Winner of the Norma Farber First Book Award in 2015


I open my chest and birds flock out.
In my mother's garden, the roses flare
toward the sun, but I am an arrow

pointing back.
I am Persephone,
a virgin abducted.

In the Underworld,
I starve a season
while the world wilts

into the ghost
of a summer backyard.
My hunger open and raw.

I lay next to a man
who did not love me—
my body a performance,

his body a single eye—
a director watching an actress
commanding her

to scintillate.

I was the clumsy acrobat.
When he came, I split open
like a pomegranate

and ate six of my own ruddy seeds.

I was the whipping boy.
Thorny, barbed wire
wound around a muscular heart.


Adrian Matejka on Cathy Linh Che

There were many, many remarkable collections this group of 73 books submitted for the Norma Faber First Book Award. After reading and thoroughly enjoying their varied worlds, I kept returning to a handful of heart-spun and gorgeous collections: Malachi Black's Storm Toward MorningSplit by Cathy Linh Che, Tarfia Faizullah's Seam, and [Insert Boy] by Danez Smith.

I know I will come back to these collections again and again in the future because they each point a new direction for American poetry in very different ways—Black's elegance in language and contemporary forms; Che's intensity of image and experience; Faizullah's unflinching docupoetic and narrative innovation; and Smith's indestructible rhythm and lyric gestures.

Four very different and utterly successful collections that make clear that contemporary American poetry is capacious enough to go in all directions at the same time. I would have been happy to name any of these books the winner because they are all tremendous experiences of reading. In the end, I chose Cathy Linh Che's Split for the 2015 Norma Faber First Book Award.
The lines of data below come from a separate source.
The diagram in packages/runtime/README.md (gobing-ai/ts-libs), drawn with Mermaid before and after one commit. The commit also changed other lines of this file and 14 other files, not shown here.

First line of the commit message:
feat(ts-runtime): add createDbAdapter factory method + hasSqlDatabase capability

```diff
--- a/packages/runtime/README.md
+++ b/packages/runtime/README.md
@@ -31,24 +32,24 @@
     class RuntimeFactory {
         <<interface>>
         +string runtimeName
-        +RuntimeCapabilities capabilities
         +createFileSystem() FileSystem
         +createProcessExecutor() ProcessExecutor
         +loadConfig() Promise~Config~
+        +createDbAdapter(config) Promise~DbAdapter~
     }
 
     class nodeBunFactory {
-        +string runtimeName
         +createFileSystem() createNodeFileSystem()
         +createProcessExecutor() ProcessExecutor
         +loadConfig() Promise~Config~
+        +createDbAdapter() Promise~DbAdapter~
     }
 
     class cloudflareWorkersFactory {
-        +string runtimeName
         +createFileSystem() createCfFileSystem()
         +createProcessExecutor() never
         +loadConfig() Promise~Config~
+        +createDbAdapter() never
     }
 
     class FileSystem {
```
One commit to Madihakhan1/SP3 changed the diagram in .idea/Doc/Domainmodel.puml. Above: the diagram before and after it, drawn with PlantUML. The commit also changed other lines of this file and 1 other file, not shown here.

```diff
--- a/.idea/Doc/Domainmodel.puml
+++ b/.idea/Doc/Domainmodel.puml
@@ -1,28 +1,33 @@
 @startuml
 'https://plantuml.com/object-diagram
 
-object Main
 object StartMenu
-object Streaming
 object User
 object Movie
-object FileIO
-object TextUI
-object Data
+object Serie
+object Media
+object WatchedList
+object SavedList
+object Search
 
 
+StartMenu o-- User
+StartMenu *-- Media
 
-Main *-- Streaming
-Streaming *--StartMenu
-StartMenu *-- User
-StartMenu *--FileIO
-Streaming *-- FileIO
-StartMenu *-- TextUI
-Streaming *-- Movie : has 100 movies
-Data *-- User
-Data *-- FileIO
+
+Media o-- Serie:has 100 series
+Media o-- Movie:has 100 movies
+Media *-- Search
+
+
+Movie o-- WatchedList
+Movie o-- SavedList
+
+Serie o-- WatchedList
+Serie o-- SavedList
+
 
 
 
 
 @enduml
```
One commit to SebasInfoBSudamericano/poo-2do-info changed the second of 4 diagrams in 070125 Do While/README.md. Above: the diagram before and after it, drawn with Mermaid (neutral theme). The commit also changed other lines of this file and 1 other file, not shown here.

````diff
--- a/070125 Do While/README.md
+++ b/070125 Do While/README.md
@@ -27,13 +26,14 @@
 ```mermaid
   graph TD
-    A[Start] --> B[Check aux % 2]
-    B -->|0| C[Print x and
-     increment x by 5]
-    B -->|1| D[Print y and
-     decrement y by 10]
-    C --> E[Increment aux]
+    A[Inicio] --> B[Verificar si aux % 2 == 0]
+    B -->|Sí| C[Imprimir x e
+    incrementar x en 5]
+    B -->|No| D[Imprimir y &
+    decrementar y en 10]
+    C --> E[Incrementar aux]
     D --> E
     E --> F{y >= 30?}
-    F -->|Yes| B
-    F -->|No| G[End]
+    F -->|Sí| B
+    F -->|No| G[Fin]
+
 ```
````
I simply can't get the poems in Split out of my head. It is an unrelenting book, one that overwhelms the reader with its bravery and unforgiving honesty. It is a finally-balanced book, too. Emotion is the hinge for these poems while Che's sophisticated imagery and delicate lines sustain that emotion. But maybe more importantly, these poems investigate trauma and memory in a way that doesn't elide or glide but interrogates without fear. In doing so, Che makes clear for us that the only way to progress and evolve past a trauma is directly, no matter how painful that action might be. As the speaker in "Disassociation" says, "It hurt to be touched. // My posture folded in. / And yet, I grew."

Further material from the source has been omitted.